Anita gathers influences from several areas, including art nouveau, nature and wildlife, folk art, fashion and textiles, and fantasy illustration.
She added: “I often refer to my style as illustrative fine art.
“I also sometimes call it universal folk, which is the title of an oracle deck and tarot deck I have coming out in the future.
“It refers to my interest in mythology, fairytales and folk design, and how, across the world, you can find threads of the same themes and visual prompts in storytelling and folk art.” Anita thinks it’s important for artists to have their own signature style.
She said: “I think if it is your chosen field, then developing your own unique art language is very desirable.

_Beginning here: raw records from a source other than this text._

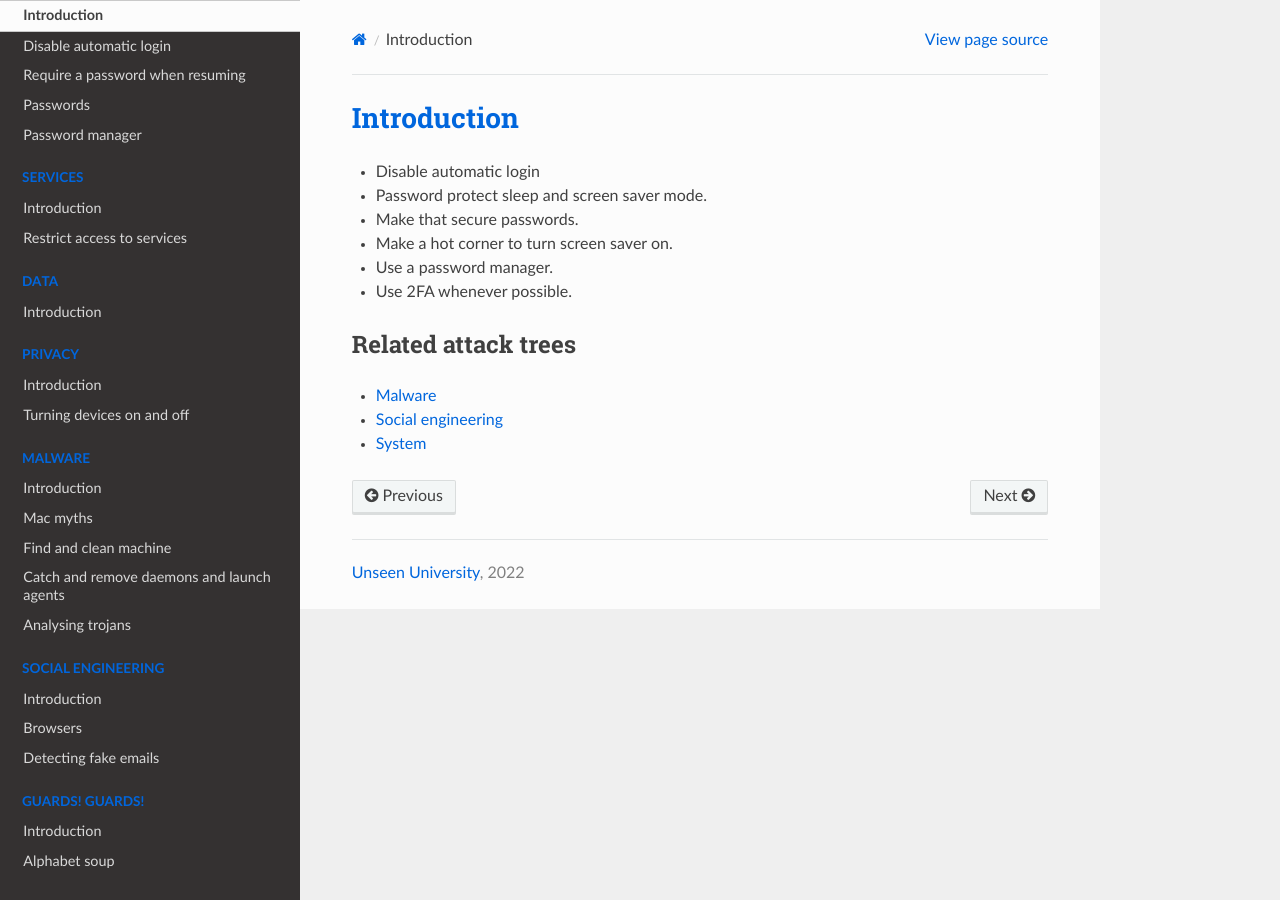
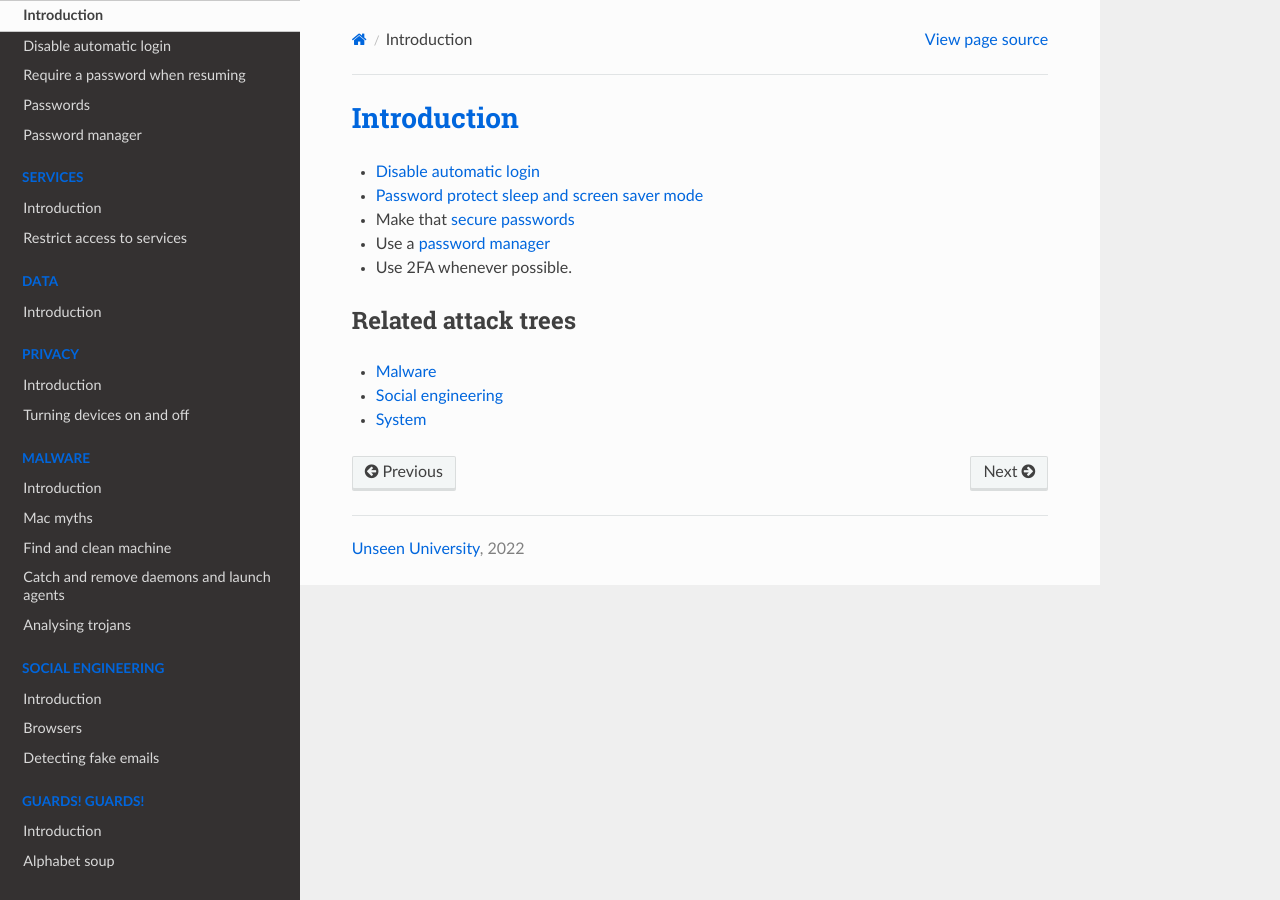
Before and after one commit to tymyrddin/blue-macos, a Sphinx documentation site: the page built from source/docs/authentication/README.md, in a window 1280 px wide. Built offline with Sphinx 7.4.7 and the Read the Docs theme 2.0.0, drawn with Linux system fonts in a browser that asks for light colours.

Commit message:
Authentication

```diff
--- a/source/docs/authentication/README.md
+++ b/source/docs/authentication/README.md
@@ -1,10 +1,9 @@
 # Introduction
 
-* Disable automatic login
-* Password protect sleep and screen saver mode.
-* Make that secure passwords.
-* Make a hot corner to turn screen saver on.
-* Use a password manager.
+* [Disable automatic login](login.md)
+* [Password protect sleep and screen saver mode](resuming.md)
+* Make that [secure passwords](passwords.md)
+* Use a [password manager](password-manager.md)
 * Use 2FA whenever possible.
 
 ## Related attack trees
```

“As you can see, I am aware of the influences that visually excite me, but when I am creating, I try to switch off from the world and not look at anything unless I really have to check a photo reference for a particular animal or building perhaps.
“I think it’s important to cultivate your imagination and develop your own particular signature style that is authentically yours.
“Sometimes, this takes time to evolve and nothing is ‘new’ these days, but it’s something every artist should at least aim for and explore constantly in their practice.”
The artist revealed that she always starts her drawings with a mechanical pencil on paperboard or illustration board.
“This stage and the inking up stage probably take longest,“ said Anita.
“I use all pen and pencil mediums, and I colour using Winsor and Newton Promarker and watercolour pencils mainly, and sometimes a touch of acrylic pen or metallic.
“I often embellish my work with gold leaf.
“My work is quite detailed and labour intensive, as it takes several layers to cover the board as follows – pencil drawing, ink drawing, base colour, shadows then highlights, and more ink detail to finish.
“It depends very much on the size how long they take. The bigger pieces can be on my table for months, or I can make a fun little mini piece in just an evening.
“I like to mix it up and have a few in progress at once.
“I stopped counting hours a while ago as it takes the fun out of it!”
While she doesn’t often work on commissions, Anita is very excited to start working on an album cover for a US songwriter.
Anita said: “My criteria is not for everyone.
“I ask for a rough idea to see if I relate to it and we have a discussion on the brief, but when I start. I require free rein on the direction.
“People have to be familiar with my work and then hand over trust.
“I guess I do find them more challenging to do, but so far, very rewarding.”
Moving to an old farmhouse in rural Banffshire to accommodate her growing business, Anita and her partner also curate art shows.
She said; “As a hobby, I had been curating art shows at a local hall for some time, so when we found our perfect home and renovation project, we decided to bring the exhibitions with us and The Inverarity Gallery came into being.
“My partner Phil operates the gallery – which is mainly online with visits by appointment – but I continue to curate and work with the artists on our themed shows.
“It is something I really enjoy helping with, and I have worked with some amazing artists both locally and from around the world.
“Phil is currently working with a young team to expand what we do in this area, so although it is something I have less time for, it will continue to grow with my input.”
If you would like to visit The Inverarity Gallery and see some of Anita’s work, you can email firstname.lastname@example.org
She added: “I have a selection of originals, prints and cards at Milton Gallery in Crathes and I also take part in the Gallery Heinzel seasonal group shows in Aberdeen.
“Some of my original artworks are also on display at the lovely Elemental Crystals in Inverurie.”
Visit www.inveraritygallery.com for more information